Lin Farley marched in the first Christopher Street Liberation March in 1970. She gave empowering speeches at organized lesbian events. But did you know she also coined the term “sexual harassment,” sparking a movement and bringing the unspoken issue into mainstream view?
“I have been in this movement since 1969. I marched in the first Christopher Street Liberation Day march. It’s important to remember, and I think this is the time to do it, that it was a woman, a lesbian woman, who refused to get in the paddy wagon at the Stonewall & started the Stonewall riots. It’s where the movement all began. And it started with lesbians! I also want to say that it was a lesbian group that led the first march up 5th Avenue, on a sunny Sunday afternoon, for all the world to see. Now, year after year, since that first march, women have to fight for their place in line. We are not recognized in our own movement; we are invisible. And part of what this rally is all about today is to show ourselves and the world that we have been the leaders of this movement all along, and that, damn it, we’re going to stand up and take our own rights into our own hands from now on.”
— Lin Farley, Lesbian Rights Rally, 1974
Farley was born in 1942, to working-class parents. Her mother’s experiences as a working woman, were part of what inspired her 1978 book, Sexual Shakedown. After her work with students at Cornell University in 1974, where she taught a class on women and work, Farley created the phrase “sexual harassment” to describe a serious workplace issue that had no name. The women in the class discussed how, at some point or another, they’d all either felt forced to quit a job, or been fired from a job, because of sexual harassment. Not only did sexual harassment not have a name at the time, it hadn’t yet been recognized publicly as a problem.
Farley brought the concept to light in 1975 when she testified before the New York City Human Rights Commission Hearings, about women in the workplace.

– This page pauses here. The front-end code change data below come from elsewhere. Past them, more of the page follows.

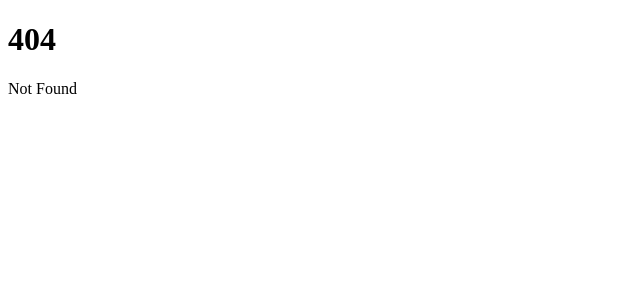
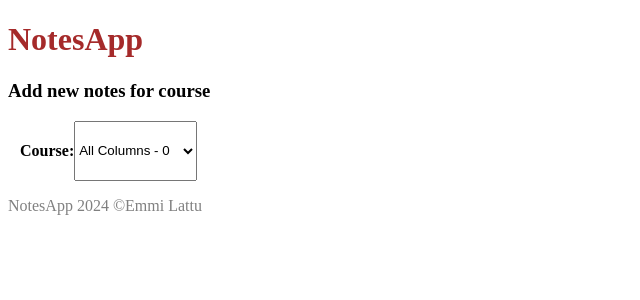
Before and after one commit to lattuemmi/NotesApp_Loppuharkka, a SvelteKit app in the folder notesapp-final/: page /create-notes in a window 1280 px wide. Before the commit this address had no page. Shown: the top 300 px of the page, without its empty margins (0-640 px from the left). Built offline with nearby package versions, Linux system fonts and the light colour scheme.

Commit message:
Routing and dropdown menu
Added routing from the main page.
Dropdown menu added.

```diff
--- /dev/null
+++ b/notesapp-final/src/routes/create-notes/+page.svelte
@@ -0,0 +1,25 @@
+<script>
+    import Footer from "../Footer.svelte";
+    import Header from "../Header.svelte";
+    import Dropdown from "./Dropdown.svelte";
+
+
+</script>
+
+<Header />
+
+<h3>Add new notes for course</h3>
+<div class="coursePick">
+    <h4>Course:</h4>
+    <Dropdown />
+</div>
+
+
+<Footer />
+
+<style>
+    .coursePick{
+        display: flex;
+        padding-left: 12px;
+    }
+</style>
--- /dev/null
+++ b/notesapp-final/src/routes/create-notes/Dropdown.svelte
@@ -0,0 +1,26 @@
+<script>
+
+    const dropdownContent = [
+        { key: ['filterAll'], display: 'All Columns' },
+        { key: ['name1', 'name2' ], display: 'Entry Names' },
+        { key: ['ID1', 'ID2' ], display: 'Entry IDs' },
+        { key: ['name1'], display: 'Entry 1 Name' },
+        { key: ['ID1'], display: 'Entry 1 ID' },
+        { key: ['name2'], display: 'Entry 2 Name' },
+        { key: ['ID2'], display: 'Entry 2 ID' },
+    ];
+
+    let currentCourse = dropdownContent[0].key;
+    $: console.log(currentCourse);
+
+</script>
+
+<select bind:value={currentCourse}>
+    {#each dropdownContent as course, i}
+        <option selected={i === 0 ? 'selected' : ''} value={course.key}>{course.display} - {i}</option>
+    {/each}
+</select>
+
+<!-- <span>
+    Selected key: {currentCourse.key}
+</span> -->
--- a/notesapp-final/src/routes/NotesList.svelte
+++ b/notesapp-final/src/routes/list-notes/NotesList.svelte
@@ -2,7 +2,7 @@
 
     import { noteStore } from '$lib/noteStore.js';
 
-    import Note from "./Note.svelte";
+    import Note from '../Note.svelte';
 
 </script>
 
```
Also changed, not shown: notesapp-final/src/routes/+page.svelte (+4 -5 lines), notesapp-final/src/routes/add-course/+page.svelte (added, +11 -0 lines), notesapp-final/src/routes/list-notes/+page.svelte (added, +11 -0 lines), notesapp-final/src/routes/add-course/AddNote.svelte (renamed from notesapp-final/src/routes/AddNote.svelte).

She defined “sexual harassment” as “unwanted sexual advances against women employees by male supervisors, bosses, foremen or managers.” A writer from the New York Times heard her testimony, and wrote about it. And, as they say, ‘the rest is history.’
“It often means that a woman is hired because she is pretty, regardless of her qualifications; that a woman’s job security is eternally dependent on how well she pleases her boss, and he often thinks sexual companionship is part of the job description; and that women are fired because they have aged or they are too independent or they say ‘no’ to sexual byplay.”
—Lin Farley, Human Rights Commission Hearings, 1975
In a 2017 Op-Ed for the New York Times, Farley expresses disappointment in how the phrase “sexual harassment” has become part of corporate training sessions that are intended to help companies dodge lawsuits. That aside, she started a vital conversation and gave us a phrase to describe a serious issue women are still facing in the workplace today.
“At first, it felt as if the term had the potential to change everything. Working women immediately took up the phrase, which finally captured the sexual coercion they were experiencing daily. No longer did they have to explain to their friends and family that ‘he hit on me and wouldn’t take no for an answer, so I had to quit.’ What he did had a name.”
—Lin Farley, New York Times, 2017
Lin Farley reminds us to ‘stand up and take our own rights into our own hands.’ She reminds lesbians that we’ve always been the leaders. That we spark movements. That we must continue to fight for recognition— for visibility and a voice. She’s a lesbian she-ro, a leader who still inspires us to create change.
جوليا ديانا — Julia Diana Robertson, is an award-winning author, and journalist—A first generation Arab-American, who grew up between worlds, and currently resides somewhere in the middle with a bird’s eye view.